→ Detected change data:
* * * *

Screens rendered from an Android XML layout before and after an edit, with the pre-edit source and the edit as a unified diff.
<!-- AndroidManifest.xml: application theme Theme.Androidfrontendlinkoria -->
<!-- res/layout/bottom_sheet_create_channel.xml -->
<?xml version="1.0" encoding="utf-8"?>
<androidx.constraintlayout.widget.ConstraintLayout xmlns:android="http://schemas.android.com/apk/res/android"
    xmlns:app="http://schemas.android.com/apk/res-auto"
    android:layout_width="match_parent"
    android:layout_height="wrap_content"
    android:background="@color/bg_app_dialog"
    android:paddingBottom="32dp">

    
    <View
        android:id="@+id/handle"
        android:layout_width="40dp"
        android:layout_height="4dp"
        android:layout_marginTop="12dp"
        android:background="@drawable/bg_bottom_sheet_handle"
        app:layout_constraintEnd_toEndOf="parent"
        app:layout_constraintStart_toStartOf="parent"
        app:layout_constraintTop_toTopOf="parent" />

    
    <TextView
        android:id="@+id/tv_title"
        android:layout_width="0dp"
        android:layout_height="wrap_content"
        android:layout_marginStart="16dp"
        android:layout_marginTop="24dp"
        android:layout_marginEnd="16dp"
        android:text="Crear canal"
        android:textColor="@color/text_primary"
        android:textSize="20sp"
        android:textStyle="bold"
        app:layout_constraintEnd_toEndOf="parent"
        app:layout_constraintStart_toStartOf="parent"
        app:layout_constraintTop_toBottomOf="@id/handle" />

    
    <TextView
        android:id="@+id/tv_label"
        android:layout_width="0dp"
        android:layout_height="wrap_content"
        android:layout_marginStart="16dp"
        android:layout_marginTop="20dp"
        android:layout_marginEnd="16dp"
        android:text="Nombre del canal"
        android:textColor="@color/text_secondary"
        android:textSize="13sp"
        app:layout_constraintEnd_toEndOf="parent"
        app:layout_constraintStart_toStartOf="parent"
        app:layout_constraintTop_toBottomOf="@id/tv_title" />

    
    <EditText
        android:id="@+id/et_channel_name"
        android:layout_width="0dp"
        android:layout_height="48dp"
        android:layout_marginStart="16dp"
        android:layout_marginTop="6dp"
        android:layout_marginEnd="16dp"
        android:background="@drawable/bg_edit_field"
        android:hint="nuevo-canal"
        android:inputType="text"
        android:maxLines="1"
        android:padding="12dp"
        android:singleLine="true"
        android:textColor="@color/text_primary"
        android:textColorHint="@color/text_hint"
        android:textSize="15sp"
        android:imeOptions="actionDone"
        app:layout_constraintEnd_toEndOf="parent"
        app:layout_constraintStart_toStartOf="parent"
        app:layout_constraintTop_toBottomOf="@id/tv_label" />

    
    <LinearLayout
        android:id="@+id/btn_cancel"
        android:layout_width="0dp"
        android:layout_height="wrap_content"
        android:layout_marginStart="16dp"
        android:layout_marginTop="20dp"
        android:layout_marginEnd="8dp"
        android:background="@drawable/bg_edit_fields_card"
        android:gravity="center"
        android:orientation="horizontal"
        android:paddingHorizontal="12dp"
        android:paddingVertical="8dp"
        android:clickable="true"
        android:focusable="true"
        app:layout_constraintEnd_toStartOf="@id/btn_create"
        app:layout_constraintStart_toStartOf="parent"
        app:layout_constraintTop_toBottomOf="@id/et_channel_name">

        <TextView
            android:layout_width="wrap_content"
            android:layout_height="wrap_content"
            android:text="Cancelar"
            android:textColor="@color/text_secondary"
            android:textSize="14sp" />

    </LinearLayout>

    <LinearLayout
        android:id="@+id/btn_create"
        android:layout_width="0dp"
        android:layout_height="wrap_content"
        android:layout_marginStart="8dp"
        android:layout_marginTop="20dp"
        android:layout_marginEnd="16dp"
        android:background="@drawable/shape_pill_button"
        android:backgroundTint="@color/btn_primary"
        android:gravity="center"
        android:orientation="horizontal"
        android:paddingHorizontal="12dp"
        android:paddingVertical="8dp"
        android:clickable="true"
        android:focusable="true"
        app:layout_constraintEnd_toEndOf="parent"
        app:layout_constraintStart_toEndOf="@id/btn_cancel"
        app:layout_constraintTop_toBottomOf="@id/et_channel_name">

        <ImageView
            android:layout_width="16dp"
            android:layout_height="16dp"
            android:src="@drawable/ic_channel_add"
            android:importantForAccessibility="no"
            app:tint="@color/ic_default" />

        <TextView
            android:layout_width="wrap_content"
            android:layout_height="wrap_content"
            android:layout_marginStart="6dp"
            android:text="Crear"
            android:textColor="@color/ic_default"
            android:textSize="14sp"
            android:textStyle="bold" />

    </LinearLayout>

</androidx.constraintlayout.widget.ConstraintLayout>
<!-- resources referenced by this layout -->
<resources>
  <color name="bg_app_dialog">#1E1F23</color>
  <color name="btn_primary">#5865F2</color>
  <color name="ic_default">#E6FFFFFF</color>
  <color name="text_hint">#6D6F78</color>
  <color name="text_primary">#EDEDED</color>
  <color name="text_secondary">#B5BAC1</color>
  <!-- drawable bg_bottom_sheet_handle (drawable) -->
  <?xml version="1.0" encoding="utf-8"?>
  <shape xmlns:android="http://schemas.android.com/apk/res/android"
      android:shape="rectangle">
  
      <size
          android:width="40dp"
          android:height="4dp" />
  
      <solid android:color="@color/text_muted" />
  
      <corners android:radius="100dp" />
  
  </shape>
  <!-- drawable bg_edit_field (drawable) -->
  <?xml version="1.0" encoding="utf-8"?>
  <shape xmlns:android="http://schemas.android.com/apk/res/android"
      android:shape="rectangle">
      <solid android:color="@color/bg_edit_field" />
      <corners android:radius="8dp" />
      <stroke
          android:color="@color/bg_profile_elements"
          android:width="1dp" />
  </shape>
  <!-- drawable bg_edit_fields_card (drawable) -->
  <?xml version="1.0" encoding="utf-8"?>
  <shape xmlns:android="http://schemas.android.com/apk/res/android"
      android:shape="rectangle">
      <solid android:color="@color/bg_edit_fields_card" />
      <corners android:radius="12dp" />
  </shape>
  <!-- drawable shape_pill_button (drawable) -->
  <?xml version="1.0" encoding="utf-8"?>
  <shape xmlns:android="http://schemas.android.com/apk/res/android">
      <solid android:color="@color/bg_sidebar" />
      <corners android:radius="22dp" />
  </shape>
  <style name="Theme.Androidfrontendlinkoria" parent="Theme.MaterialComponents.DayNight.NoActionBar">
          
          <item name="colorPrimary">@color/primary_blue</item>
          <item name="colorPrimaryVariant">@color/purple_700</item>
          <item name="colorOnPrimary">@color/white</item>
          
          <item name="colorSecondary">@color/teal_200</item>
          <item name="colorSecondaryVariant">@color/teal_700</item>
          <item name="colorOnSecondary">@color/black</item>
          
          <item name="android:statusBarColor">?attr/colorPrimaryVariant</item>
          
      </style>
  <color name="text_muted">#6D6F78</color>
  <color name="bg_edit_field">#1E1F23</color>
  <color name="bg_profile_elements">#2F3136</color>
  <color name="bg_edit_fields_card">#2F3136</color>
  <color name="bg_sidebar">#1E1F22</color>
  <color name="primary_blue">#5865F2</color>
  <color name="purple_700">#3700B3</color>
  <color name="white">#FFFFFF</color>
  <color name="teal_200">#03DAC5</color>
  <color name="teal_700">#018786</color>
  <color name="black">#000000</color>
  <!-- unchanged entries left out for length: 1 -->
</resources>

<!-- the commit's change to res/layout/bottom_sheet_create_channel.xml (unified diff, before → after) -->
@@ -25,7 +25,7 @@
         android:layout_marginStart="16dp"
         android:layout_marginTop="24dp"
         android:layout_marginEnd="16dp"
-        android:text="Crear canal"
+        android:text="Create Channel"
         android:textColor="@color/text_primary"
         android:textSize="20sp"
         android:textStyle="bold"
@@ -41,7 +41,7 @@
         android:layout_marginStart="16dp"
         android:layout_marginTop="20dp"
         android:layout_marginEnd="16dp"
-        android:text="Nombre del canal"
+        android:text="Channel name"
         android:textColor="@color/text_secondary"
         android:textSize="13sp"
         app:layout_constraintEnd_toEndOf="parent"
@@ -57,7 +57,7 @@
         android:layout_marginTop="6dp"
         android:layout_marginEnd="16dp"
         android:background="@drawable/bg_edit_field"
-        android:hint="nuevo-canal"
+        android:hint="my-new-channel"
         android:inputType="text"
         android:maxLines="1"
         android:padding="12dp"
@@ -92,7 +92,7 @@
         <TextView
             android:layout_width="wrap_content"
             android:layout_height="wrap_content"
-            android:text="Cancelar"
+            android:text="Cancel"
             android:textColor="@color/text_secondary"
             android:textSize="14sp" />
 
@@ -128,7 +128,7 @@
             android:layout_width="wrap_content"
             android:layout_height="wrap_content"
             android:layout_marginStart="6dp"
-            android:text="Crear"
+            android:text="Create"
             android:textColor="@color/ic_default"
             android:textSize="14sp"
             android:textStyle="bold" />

* * * *

→ TASK ITEM:
Copy out each line from the preceding entries that mentions the word "canal".

→ TASK OUTPUT:
        android:text="Crear canal"
        android:text="Nombre del canal"
        android:hint="nuevo-canal"
-        android:text="Crear canal"
-        android:text="Nombre del canal"
-        android:hint="nuevo-canal"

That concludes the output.